What you have to do :: From the entries that follow, list every line in which the string "minute" appears.

○ ○ ○

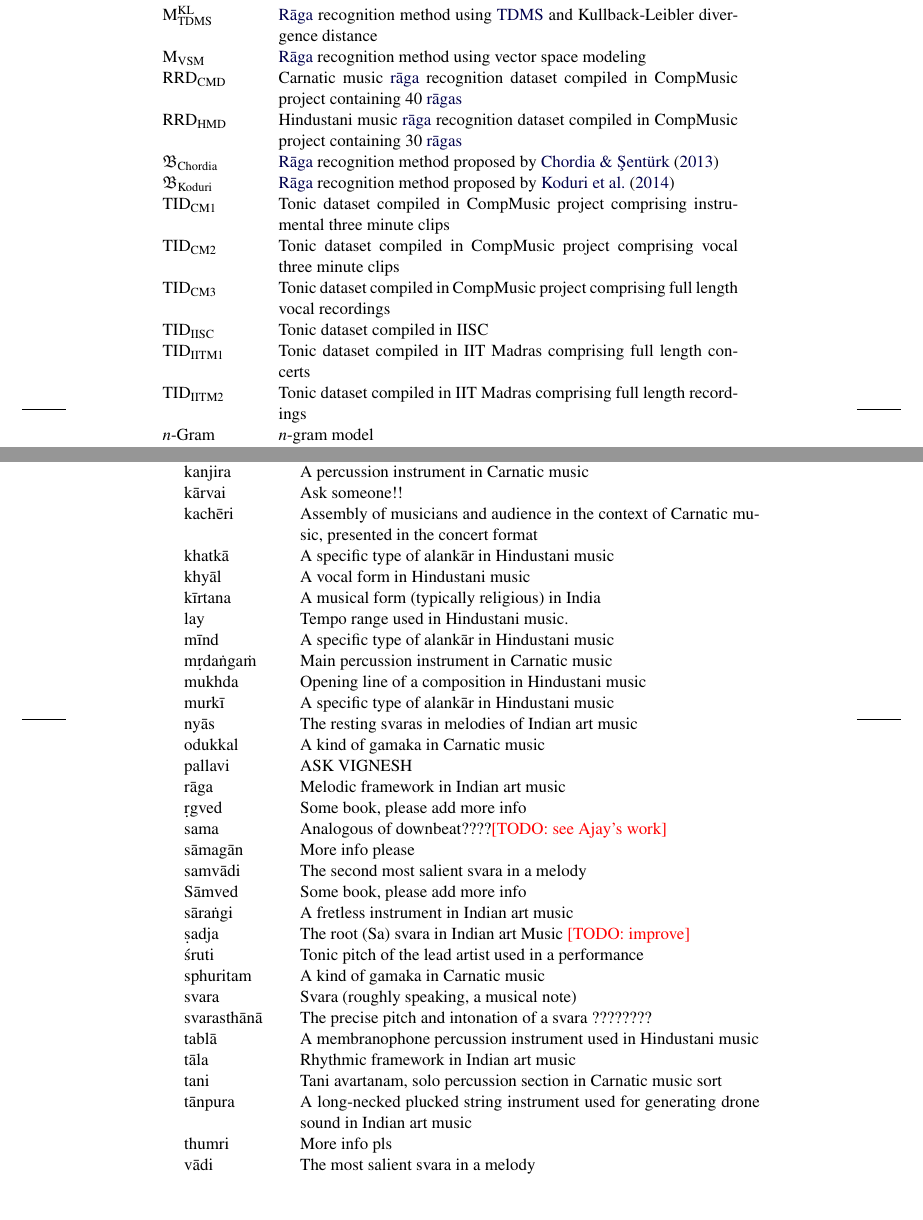
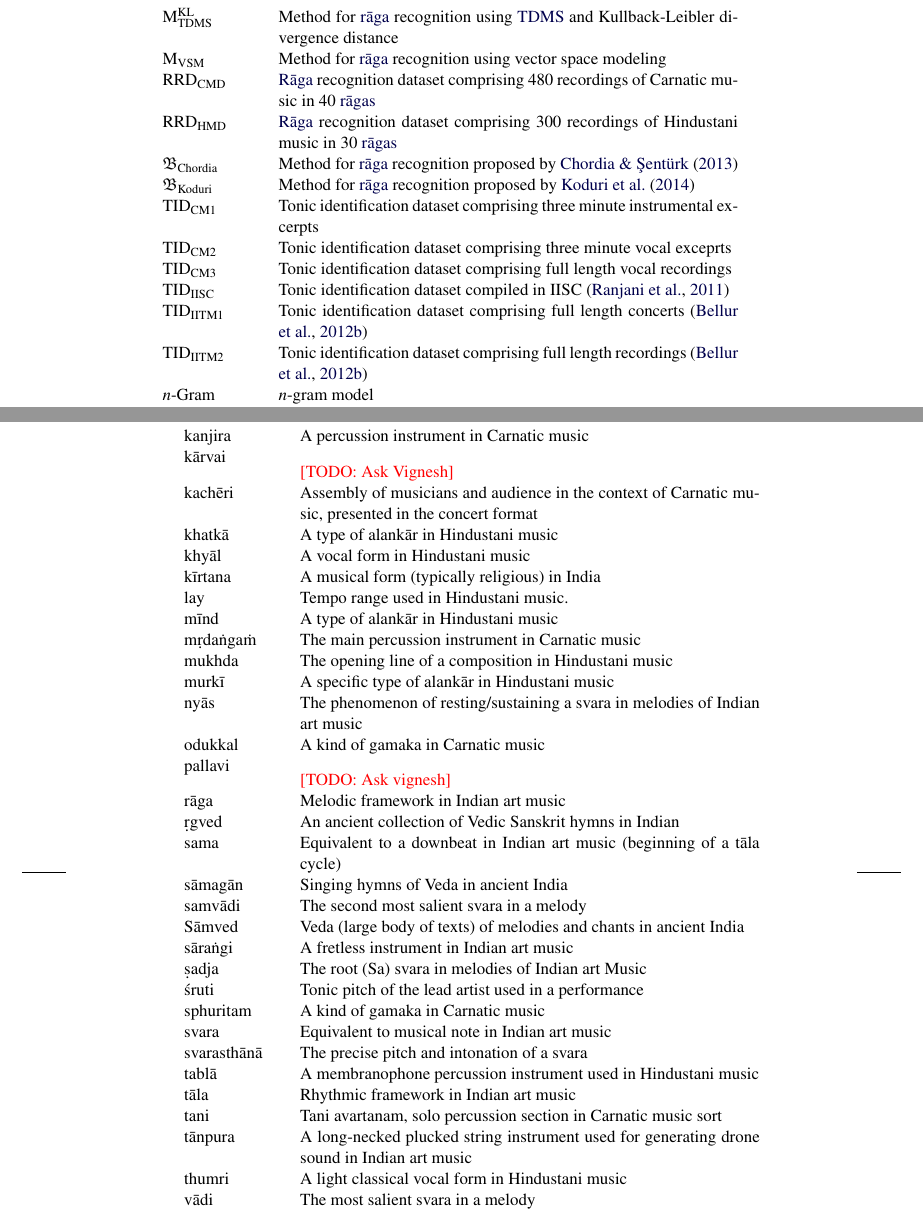
Before and after one commit to sankalpg/PhDThesis, a LaTeX thesis (SankalpGulati_PhDThesis.tex, which reads glossary/glossary.tex): two parts of pages 278 and 281 of 304, joined at a grey line, cut so that both start at the same text. Compiled offline with pdfLaTeX.

Commit message:
glossary almost done !

```diff
--- a/SankalpGulati_PhDThesis.tex
+++ b/SankalpGulati_PhDThesis.tex
@@ -370,9 +370,9 @@
 \newcommand{\tonicSengupta}{$\mathrm{M}_\mathrm{RS}$}
 \newcommand{\tonicChordia}{$\mathrm{M}_\mathrm{PC}$}
 
-\newcommand{\nyasBaselineOne}{$\mathrm{M}_\mathrm{RB1}$}
-\newcommand{\nyasBaselineTwo}{$\mathrm{M}_\mathrm{RB2}$}
-\newcommand{\nyasBaselineThree}{$\mathrm{M}_\mathrm{RB3}$}
+\newcommand{\nyasBaselineOne}{$\mathfrak{B}_\mathrm{R1}$}
+\newcommand{\nyasBaselineTwo}{$\mathfrak{B}_\mathrm{R2}$}
+\newcommand{\nyasBaselineThree}{$\mathfrak{B}_\mathrm{R3}$}
 
 
 \newcommand{\melSimDurTrunc}{$\mathrm{M}_\mathrm{DT}$}
--- a/glossary/glossary.tex
+++ b/glossary/glossary.tex
@@ -3,6 +3,7 @@
 %%%%%%%%%%%%%%%%%%%%%%%%%%%%%%%%%%%%%%%%%%%%%%%%%%%%%%%%%%%%%%%%
 
 \newglossary[lgm]{MU}{gim}{gom}{Music Terms}
+\newglossary[lgm]{NOLIST}{gix}{gox}{Not to be shown}
 \newglossary[lgc]{ragaCMD}{gic}{goc}{Carnatic Ragas}
 \newglossary[lgh]{ragaHMD}{gih}{goh}{Hindustani Ragas}
 
@@ -24,7 +25,7 @@
 \newglossaryentry{pallavi}
 {
 	name={pallavi},
-	description={ASK VIGNESH},
+	description={\TODO{Ask vignesh}},
 	sort=pallavi,
 	type=MU
 }
@@ -35,6 +36,7 @@
 	name={\={A}l\={a}p},
 	description={Unmetered improvisatory opening section in Hindustani music},
 	sort=alap,
+	type=NOLIST
 }
 
 \newglossaryentry{katcheri}
@@ -80,7 +82,7 @@
 \newglossaryentry{svara}
 {
 	name={svara},
-	description={Svara (roughly speaking, a musical note)},
+	description={Equivalent to musical note in Indian art music},
 	sort=svara,
 	type=MU
 }
@@ -88,7 +90,7 @@
 \newglossaryentry{svarsthana}
 {
 	name={svarasth\={a}n\={a}},
-	description={The precise pitch and intonation of a svara ????????},
+	description={The precise pitch and intonation of a svara},
 	sort=svarsthana,
 	type=MU
 }
@@ -96,7 +98,7 @@
 \newglossaryentry{nyas}
 {
 	name={ny\={a}s},
-	description={The resting svaras in melodies of Indian art music},
+	description={The phenomenon of resting/sustaining a svara in melodies of Indian art music},
 	sort=nyas,
 	type=MU
 }
@@ -135,11 +137,17 @@
 
 \newglossaryentry{shadja}{
 	name={\d{s}adja},
-	description={The root (Sa) svara in Indian art Music \TODO{improve}},
+	description={The root (Sa) svara in melodies of Indian art Music},
 	sort = shadja,
 	type=MU
 	}
 \newglossaryentry{panchama}{
 	name={panchama},
 	description={The fifth scale degree with respect to the base svara Sa in Indian art Music \TODO{improve}},
-	sort = panchama
+	sort = panchama,
+	type = NOLIST
+}
+\newglossaryentry{ni}{
+	name={N\={\i}},
+	description={Nish\={a}d svara in Indian art music},
+	sort = ni,
@@ -168,34 +177,34 @@
 
 \newglossaryentry{khatka}{
 	name={khatk\={a}},
-	description={A specific type of alank\={a}r in Hindustani music},
+	description={A type of alank\={a}r in Hindustani music},
 	sort = khatka,
 	type=MU
 }
 \newglossaryentry{meend}{
 	name={m\={\i}nd},
-	description={A specific type of alank\={a}r in Hindustani music},
+	description={A type of alank\={a}r in Hindustani music},
 	sort = meend,
 	type=MU
 }
 
 \newglossaryentry{sama}{
 	name={sama},
-	description={Analogous of downbeat????\TODO{see Ajay's work}},
+	description={Equivalent to a downbeat in Indian art music (beginning of a t\={a}la cycle)},
 	sort = sama,
 	type=MU
 }
 
 \newglossaryentry{mukhda}{
 	name={mukhda},
-	description={Opening line of a composition in Hindustani music},
+	description={The opening line of a composition in Hindustani music},
 	sort = mukhda,
 	type=MU
 }
 
 \newglossaryentry{mridangam}{
 	name={m\d{r}da\.{n}ga\.{m}},
-	description={Main percussion instrument in Carnatic music},
+	description={The main percussion instrument in Carnatic music},
 	sort = mridangam,
 	type=MU
 	}
@@ -259,7 +268,7 @@
 
 \newglossaryentry{gamaka}{
 	name={gamaka},
-	description={Melodic gestures within a svara in Carnatic music},
+	description={Melodic gestures in Carnatic music},
 	sort = gamaka,
 	type=MU
 	}
@@ -301,7 +310,7 @@
 
 \newglossaryentry{chalan}{
 	name={chalan},
-	description={Melodic movement through svaras, an abstraction of characteristic melodic phrases of a r\={a}ga},
+	description={Melodic outline of a r\={a}ga},
 	sort = chalan,
 	type=MU
 }
@@ -332,7 +341,7 @@
 \newglossaryentry{samved}
 {
 	name={S\={a}mved},
-	description={Some book, please add more info},
+	description={Veda (large body of texts) of melodies and chants in ancient India},
 	sort=samved,
 	type=MU
 }
@@ -340,14 +349,14 @@
 \newglossaryentry{vedas}
 {
 	name={vedas},
-	description={Some book, please add more info},
+	description={Large body of texts in ancient India},
 	sort=vedas,
 	type=MU
 }
 \newglossaryentry{rigved}
 {
 	name={\d{r}gved},
-	description={Some book, please add more info},
+	description={An ancient collection of Vedic Sanskrit hymns in Indian},
 	sort=rigved,
 	type=MU
 }
@@ -355,7 +364,7 @@
 \newglossaryentry{samagan}
 {
 	name={s\={a}mag\={a}n},
-	description={More info please},
+	description={Singing hymns of Veda in ancient India},
 	sort=samagan,
 	type=MU
 }
@@ -387,7 +396,7 @@
 \newglossaryentry{thumri}
 {
 	name={thumri},
-	description={More info pls},
+	description={A light classical vocal form in Hindustani music},
 	sort=thumri,
 	type=MU
 }
@@ -420,7 +429,7 @@
 \newglossaryentry{ragawise}
 {
 	name={R\={a}gawise},
-	description={A light weight Web-based real-time r\={a}ga recognition system},
+	description={A light weight web-based real-time r\={a}ga recognition system},
 	sort=ragawise
 }
 
@@ -448,7 +457,7 @@
 \newacronym{mma}{MMA}{Madras Music Academy}
 \newacronym{smbgt}{SMBGT}{subsequence matching with bounded gaps and tolerances}
 \newacronym{mir}{MIR}{music information research}
-\newacronym{vsm}{VSM}{vector space modelling}
+\newacronym{vsm}{VSM}{vector space modeling}
 \newacronym{lcss}{LCSS}{longest common subsequence}
 \newacronym{waq}{WAQ}{width-across-query}
 \newacronym{qbe}{QBE}{query-by-example}
@@ -491,7 +500,6 @@
 \newacronym{map}{MAP}{mean average precision}
 \newacronym{amdf}{AMDF}{average magnitude difference function}
 \newacronym{psa}{PSA}{phase space analysis}
-\newacronym{ni}{N\={\i}}{Nishad}
 \newacronym{it}{IT}{information technology}
 \newacronym{hmm}{HMM}{hidden markov model}
 \newacronym{gmm}{GMM}{Gaussian mixture model}
@@ -503,15 +511,15 @@
 \newacronym{qbh}{QBH}{query-by-humming}
 \newacronym{ioi}{IOI}{Inter Onset Interval}
 \newacronym{ioir}{IOIr}{Inter Onset Interval ratio}
-\newacronym{1nn}{1-NN}{1-nearest neighbor classifier}
+\newacronym{1nn}{1-NN}{1-nearest neighbor}
 \newacronym{tfidf}{TFIDF}{term frequency inverse document frequency}
 \newacronym{ngram}{\textit{n}-Gram}{\textit{n}-gram model}
 \newacronym{camut}{CAMUT}{Culture Aware MUsic Technologies}
 \newacronym{mbid}{MBID}{MusicBrainz identifier}
-\newacronym{lbKIMFL}{LB\_KIM\_FL}{First-last lower bound (\citep{kim2001index})}
-\newacronym{lbKeogh}{LB\_Keogh}{LB\_Keogh lower bound (\citep{Keogh2004})}
-\newacronym{lbKeoghEQ}{LB\_Keogh\_EQ}{LB\_Keogh lower bound for query to reference (\citep{Rakthanmanon2013})}
-\newacronym{lbKeoghEC}{LB\_Keogh\_EC}{LB\_Keogh lower bound for reference to query (\citep{Rakthanmanon2013})}
+\newacronym{lbKIMFL}{LB\_KIM\_FL}{First-last lower bound~\citep{kim2001index}}
+\newacronym{lbKeogh}{LB\_Keogh}{LB\_Keogh lower bound~\citep{Keogh2004}}
+\newacronym{lbKeoghEQ}{LB\_Keogh\_EQ}{LB\_Keogh lower bound for query to reference~\citep{Rakthanmanon2013}}
+\newacronym{lbKeoghEC}{LB\_Keogh\_EC}{LB\_Keogh lower bound for reference to query~\citep{Rakthanmanon2013}}
 
 
 %%%%%%%%%%%%%%%%%%%%%%%%%%%%%%%%%%%%%%%%%%%%%%%%%%%%%%%%%%%%%%%%
@@ -519,11 +527,11 @@
 %%%%%%%%%%%%%%%%%%%%%%%%%%%%%%%%%%%%%%%%%%%%%%%%%%%%%%%%%%%%%%%%
 
 % Tonic
-\newacronym{tds_cm1}{\tdscmclipsinst}{Tonic dataset compiled in CompMusic project comprising instrumental three minute clips}
-\newacronym{tds_cm2}{\tdscmclipsvocal}{Tonic dataset compiled in CompMusic project comprising vocal three minute clips}
-\newacronym{tds_cm3}{\tdscmfullrecvocal}{Tonic dataset compiled in CompMusic project comprising full length vocal recordings}
-\newacronym{tds_iitm1}{\tdsiitmfullconcert}{Tonic dataset compiled in IIT Madras comprising full length concerts}
-\newacronym{tds_iitm2}{\tdsiitmfullrec}{Tonic dataset compiled in IIT Madras comprising full length recordings}
-\newacronym{tds_iisc}{\tdsiisc}{Tonic dataset compiled in IISC}
+\newacronym{tds_cm1}{\tdscmclipsinst}{Tonic identification dataset comprising three minute instrumental excerpts}
+\newacronym{tds_cm2}{\tdscmclipsvocal}{Tonic identification dataset comprising three minute vocal  exceprts}
+\newacronym{tds_cm3}{\tdscmfullrecvocal}{Tonic identification dataset comprising full length vocal recordings}
+\newacronym{tds_iitm1}{\tdsiitmfullconcert}{Tonic identification dataset comprising full length concerts~\citep{bellur2012knowledge}}
+\newacronym{tds_iitm2}{\tdsiitmfullrec}{Tonic identification dataset comprising full length recordings~\citep{bellur2012knowledge}}
+\newacronym{tds_iisc}{\tdsiisc}{Tonic identification dataset compiled in IISC~\citep{ranjani2011carnatic}}
 
 % Nyas
@@ -542,8 +548,9 @@
+\newacronym{msds_cm_cmd}{\msdscmcmd}{Improved Carnatic music melodic similarity dataset}
+\newacronym{msds_cm_hmd}{\msdscmhmd}{Improved Hindustani music melodic similarity dataset}
 
 %%% raga recognition
-\newacronym{rrds_cmd_big}{\rrdscmdbig}{Carnatic music \gls{raga} recognition dataset compiled in CompMusic project containing 40 \glspl{raga}}
-%\newacronym{rrds_cmd_small}{\rrdscmdsmall}{Carnatic music \gls{raga} recognition dataset compiled in CompMusic project containing 10 \glspl{raga}}
-\newacronym{rrds_hmd_big}{\rrdshmdbig}{Hindustani music \gls{raga} recognition dataset compiled in CompMusic project containing 30 \glspl{raga}}
+\newacronym{rrds_cmd_big}{\rrdscmdbig}{\Gls{raga} recognition dataset comprising 480~recordings of Carnatic music in 40~\glspl{raga}}
+\newacronym{rrds_hmd_big}{\rrdshmdbig}{\Gls{raga} recognition dataset comprising 300~recordings of Hindustani music in 30~\glspl{raga}}
 
 
 %%% Saraga Dataset %%%%%%
@@ -584 +591,2 @@
 
+\newacronym{ragarecVSM}{\ragarecVSM}{Method for \gls{raga} recognition using vector space modeling}
@@ -586 +593,5 @@
 
+\newacronym{ragarecTDMS}{\ragarecTDMS}{Method for \gls{raga} recognition using \acrshort{tdms}}
+\newacronym{ragarecTDMS_B}{\ragarecTDMSBhatt}{Method for \gls{raga} recognition using \acrshort{tdms} and Bhattacharyya distance}
+\newacronym{ragarecTDMS_KL}{\ragarecTDMSKLD}{Method for \gls{raga} recognition using \acrshort{tdms} and Kullback-Leibler divergence distance}
+\newacronym{ragarecTDMS_F}{\ragarecTDMSFrob}{Method for \gls{raga} recognition using \acrshort{tdms} and Frobenius norm}
@@ -591,6 +598,6 @@
 
-\newacronym{sotaChordia}{\sotaChordia}{\Gls{raga} recognition method proposed by \cite{chordia2013joint}}
-\newacronym{sotaKoduri}{\sotaKoduri}{\Gls{raga} recognition method proposed by \cite{koduri2014intonation}}
+\newacronym{sotaChordia}{\sotaChordia}{Method for \gls{raga} recognition proposed by \cite{chordia2013joint}}
+\newacronym{sotaKoduri}{\sotaKoduri}{Method for \gls{raga} recognition proposed by \cite{koduri2014intonation}}
 
 
 
```
Also changed, not shown: ch04_datasets/datasets.tex (+4 -4 lines), ch05_preprocessing/preprocessing.tex (+1 -1 lines), glossary/glossary.tex (36 more changed lines).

○ ○ ○

Exercise response ::
-\newacronym{tds_cm1}{\tdscmclipsinst}{Tonic dataset compiled in CompMusic project comprising instrumental three minute clips}
-\newacronym{tds_cm2}{\tdscmclipsvocal}{Tonic dataset compiled in CompMusic project comprising vocal three minute clips}
+\newacronym{tds_cm1}{\tdscmclipsinst}{Tonic identification dataset comprising three minute instrumental excerpts}
+\newacronym{tds_cm2}{\tdscmclipsvocal}{Tonic identification dataset comprising three minute vocal  exceprts}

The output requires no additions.